**HOW TO COMPLETE THIS TASK**.
Show all lines below holding the string "README".

=== Section Start ===

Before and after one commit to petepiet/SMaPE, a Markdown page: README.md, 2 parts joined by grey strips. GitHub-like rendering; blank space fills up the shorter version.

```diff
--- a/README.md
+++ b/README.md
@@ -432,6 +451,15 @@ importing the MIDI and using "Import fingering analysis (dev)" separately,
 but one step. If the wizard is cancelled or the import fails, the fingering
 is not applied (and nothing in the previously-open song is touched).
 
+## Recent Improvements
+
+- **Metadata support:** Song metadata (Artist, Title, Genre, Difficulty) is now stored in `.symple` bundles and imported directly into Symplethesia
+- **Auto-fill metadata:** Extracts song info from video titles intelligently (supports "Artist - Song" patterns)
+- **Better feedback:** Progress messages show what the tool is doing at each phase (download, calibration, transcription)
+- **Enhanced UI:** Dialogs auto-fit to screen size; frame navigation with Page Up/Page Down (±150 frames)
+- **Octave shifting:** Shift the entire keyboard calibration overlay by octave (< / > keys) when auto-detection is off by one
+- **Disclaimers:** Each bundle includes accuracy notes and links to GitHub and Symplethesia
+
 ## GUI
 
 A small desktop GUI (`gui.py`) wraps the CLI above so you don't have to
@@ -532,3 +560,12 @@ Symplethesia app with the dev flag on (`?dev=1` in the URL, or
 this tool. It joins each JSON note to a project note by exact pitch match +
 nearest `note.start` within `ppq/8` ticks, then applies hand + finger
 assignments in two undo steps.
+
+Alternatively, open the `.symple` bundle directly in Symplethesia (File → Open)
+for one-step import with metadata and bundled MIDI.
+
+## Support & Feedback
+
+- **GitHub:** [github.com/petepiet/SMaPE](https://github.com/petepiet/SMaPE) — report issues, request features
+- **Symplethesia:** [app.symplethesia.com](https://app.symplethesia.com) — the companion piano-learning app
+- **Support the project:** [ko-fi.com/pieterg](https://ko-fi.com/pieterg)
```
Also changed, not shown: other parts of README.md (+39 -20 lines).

=== Section End ===

**ANSWER BELOW**.
Before and after one commit to petepiet/SMaPE, a Markdown page: README.md, 2 parts joined by grey strips. GitHub-like rendering; blank space fills up the shorter version.
--- a/README.md
+++ b/README.md
Also changed, not shown: other parts of README.md (+39 -20 lines).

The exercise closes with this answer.